> **Goal of the exercise**
Pick every line out of the entries below that has the string "text", and copy it.

Edit tracking data:
_ _ _
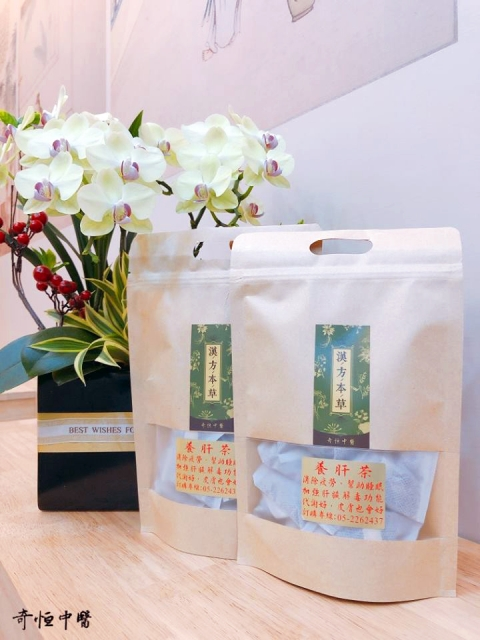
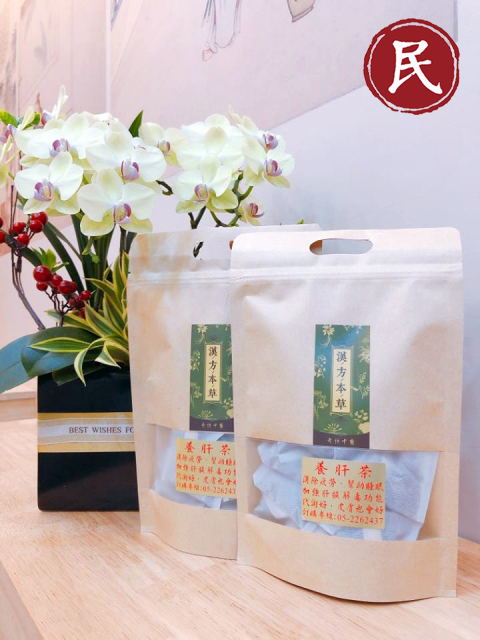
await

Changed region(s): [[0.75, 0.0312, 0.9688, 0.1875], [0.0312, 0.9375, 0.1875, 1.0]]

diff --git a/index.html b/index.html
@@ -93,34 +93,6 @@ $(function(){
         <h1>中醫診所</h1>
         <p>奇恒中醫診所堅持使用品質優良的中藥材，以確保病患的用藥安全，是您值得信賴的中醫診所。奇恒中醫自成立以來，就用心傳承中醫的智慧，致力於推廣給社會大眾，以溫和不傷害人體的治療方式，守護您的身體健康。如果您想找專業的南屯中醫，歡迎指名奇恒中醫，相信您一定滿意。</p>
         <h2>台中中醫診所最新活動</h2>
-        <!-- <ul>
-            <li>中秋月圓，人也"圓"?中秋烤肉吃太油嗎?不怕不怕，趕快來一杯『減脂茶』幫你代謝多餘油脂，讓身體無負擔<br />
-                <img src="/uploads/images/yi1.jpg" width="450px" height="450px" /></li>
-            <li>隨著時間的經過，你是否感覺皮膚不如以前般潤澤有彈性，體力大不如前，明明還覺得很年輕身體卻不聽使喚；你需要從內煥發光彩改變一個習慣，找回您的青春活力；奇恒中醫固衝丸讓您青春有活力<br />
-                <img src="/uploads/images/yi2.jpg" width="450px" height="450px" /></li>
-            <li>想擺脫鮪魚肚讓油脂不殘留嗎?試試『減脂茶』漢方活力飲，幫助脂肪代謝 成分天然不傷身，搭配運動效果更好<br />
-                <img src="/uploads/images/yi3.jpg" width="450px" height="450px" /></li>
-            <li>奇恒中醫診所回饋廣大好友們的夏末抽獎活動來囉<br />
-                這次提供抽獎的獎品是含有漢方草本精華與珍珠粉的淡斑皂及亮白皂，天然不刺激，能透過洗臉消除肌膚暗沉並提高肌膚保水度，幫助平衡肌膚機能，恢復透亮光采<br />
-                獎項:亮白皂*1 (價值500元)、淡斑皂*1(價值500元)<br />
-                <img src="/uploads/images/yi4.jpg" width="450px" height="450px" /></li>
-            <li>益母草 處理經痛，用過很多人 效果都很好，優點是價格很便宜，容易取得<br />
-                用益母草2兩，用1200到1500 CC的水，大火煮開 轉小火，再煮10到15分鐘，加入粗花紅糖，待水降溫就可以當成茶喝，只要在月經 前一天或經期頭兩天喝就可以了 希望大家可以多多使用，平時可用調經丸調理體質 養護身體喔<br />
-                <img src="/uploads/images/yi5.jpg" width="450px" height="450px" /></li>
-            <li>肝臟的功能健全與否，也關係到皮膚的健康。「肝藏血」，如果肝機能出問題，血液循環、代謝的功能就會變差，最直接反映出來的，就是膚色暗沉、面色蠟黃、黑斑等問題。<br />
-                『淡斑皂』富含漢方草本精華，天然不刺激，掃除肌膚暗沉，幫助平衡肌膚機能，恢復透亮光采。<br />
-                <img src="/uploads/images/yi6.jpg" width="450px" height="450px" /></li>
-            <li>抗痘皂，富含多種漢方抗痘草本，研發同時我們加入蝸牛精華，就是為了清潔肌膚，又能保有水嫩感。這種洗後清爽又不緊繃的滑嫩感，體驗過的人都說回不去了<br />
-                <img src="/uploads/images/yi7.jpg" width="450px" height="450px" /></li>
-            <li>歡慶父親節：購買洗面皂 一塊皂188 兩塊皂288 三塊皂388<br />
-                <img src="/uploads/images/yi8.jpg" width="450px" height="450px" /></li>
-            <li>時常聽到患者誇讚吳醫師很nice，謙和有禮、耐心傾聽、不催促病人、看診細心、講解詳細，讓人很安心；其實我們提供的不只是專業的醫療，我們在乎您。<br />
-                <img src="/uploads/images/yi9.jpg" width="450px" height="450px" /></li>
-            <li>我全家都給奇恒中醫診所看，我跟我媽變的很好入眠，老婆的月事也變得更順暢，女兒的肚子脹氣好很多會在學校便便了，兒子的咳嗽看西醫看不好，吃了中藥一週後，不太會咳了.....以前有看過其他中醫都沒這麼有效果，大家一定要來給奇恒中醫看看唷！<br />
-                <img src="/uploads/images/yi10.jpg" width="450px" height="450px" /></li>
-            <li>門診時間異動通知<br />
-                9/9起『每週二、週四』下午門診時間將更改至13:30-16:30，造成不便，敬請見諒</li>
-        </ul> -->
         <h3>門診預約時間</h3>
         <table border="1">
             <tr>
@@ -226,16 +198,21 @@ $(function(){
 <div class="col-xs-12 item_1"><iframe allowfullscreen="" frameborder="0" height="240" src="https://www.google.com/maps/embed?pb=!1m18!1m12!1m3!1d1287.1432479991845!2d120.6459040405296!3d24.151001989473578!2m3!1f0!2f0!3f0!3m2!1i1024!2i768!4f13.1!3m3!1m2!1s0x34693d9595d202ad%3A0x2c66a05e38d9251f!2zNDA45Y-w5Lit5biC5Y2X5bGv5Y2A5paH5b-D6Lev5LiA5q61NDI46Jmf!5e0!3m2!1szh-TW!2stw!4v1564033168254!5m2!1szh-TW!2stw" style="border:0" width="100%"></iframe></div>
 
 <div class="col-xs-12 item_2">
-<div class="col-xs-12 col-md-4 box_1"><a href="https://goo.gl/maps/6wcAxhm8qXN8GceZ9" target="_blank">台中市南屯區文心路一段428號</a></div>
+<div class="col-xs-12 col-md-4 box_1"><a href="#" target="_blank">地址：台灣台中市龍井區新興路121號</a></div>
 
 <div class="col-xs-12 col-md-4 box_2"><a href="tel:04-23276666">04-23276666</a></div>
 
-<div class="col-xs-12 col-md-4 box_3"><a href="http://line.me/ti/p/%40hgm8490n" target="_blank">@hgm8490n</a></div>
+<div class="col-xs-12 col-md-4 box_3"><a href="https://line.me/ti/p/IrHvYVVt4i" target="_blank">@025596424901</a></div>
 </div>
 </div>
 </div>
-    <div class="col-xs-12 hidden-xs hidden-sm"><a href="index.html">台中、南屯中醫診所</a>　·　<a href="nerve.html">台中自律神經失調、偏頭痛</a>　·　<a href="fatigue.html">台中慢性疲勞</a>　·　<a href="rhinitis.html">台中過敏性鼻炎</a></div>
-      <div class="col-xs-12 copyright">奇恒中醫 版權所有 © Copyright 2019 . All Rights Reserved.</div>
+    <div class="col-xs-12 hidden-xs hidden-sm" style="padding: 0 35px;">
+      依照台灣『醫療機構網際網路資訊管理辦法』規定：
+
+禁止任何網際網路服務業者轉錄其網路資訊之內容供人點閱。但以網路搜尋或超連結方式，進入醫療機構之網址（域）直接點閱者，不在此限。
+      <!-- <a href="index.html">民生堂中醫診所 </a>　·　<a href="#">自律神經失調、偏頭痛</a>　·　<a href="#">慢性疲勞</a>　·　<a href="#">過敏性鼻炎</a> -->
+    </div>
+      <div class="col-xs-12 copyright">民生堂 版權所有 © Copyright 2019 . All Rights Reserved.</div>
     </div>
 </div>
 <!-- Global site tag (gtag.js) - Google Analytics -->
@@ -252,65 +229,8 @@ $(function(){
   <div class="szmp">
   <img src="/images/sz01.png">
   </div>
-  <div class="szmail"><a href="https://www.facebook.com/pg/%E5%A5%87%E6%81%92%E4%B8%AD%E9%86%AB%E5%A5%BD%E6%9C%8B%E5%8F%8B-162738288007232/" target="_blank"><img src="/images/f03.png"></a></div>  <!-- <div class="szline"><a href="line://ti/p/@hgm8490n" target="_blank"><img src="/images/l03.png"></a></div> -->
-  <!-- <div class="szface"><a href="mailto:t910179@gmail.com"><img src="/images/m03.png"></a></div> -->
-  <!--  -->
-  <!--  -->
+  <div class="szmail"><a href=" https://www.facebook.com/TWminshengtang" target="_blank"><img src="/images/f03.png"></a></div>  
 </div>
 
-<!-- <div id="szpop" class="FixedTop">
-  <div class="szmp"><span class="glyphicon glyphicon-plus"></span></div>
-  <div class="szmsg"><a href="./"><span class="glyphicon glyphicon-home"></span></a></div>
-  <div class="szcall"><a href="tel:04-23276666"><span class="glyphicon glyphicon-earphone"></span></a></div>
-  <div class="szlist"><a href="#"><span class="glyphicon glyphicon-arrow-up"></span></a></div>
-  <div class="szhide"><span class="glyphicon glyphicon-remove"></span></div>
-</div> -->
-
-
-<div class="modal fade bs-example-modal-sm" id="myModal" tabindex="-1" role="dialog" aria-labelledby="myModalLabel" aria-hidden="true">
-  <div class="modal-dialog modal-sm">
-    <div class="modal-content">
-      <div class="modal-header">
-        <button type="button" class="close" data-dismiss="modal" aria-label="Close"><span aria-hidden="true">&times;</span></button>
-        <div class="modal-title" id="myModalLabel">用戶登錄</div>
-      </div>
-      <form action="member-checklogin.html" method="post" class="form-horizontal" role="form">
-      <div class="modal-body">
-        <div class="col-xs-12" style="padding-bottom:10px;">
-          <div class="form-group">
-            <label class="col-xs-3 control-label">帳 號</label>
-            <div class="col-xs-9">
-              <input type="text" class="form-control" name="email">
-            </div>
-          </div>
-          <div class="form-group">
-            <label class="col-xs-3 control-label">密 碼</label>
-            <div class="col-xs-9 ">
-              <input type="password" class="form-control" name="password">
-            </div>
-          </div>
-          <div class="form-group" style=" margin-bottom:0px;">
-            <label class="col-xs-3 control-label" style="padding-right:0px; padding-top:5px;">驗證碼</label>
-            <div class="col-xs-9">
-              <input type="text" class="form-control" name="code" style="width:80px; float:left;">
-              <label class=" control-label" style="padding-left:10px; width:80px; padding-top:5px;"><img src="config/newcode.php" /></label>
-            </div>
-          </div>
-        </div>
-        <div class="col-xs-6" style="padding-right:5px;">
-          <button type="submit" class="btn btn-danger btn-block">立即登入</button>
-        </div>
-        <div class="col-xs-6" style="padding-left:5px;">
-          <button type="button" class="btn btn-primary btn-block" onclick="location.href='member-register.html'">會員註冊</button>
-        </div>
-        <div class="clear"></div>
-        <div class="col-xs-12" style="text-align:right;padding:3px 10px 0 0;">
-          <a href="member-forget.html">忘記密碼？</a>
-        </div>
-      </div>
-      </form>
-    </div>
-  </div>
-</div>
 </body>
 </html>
_ _ _
> **Problem solution**
-              <input type="text" class="form-control" name="email">
-              <input type="text" class="form-control" name="code" style="width:80px; float:left;">
-        <div class="col-xs-12" style="text-align:right;padding:3px 10px 0 0;">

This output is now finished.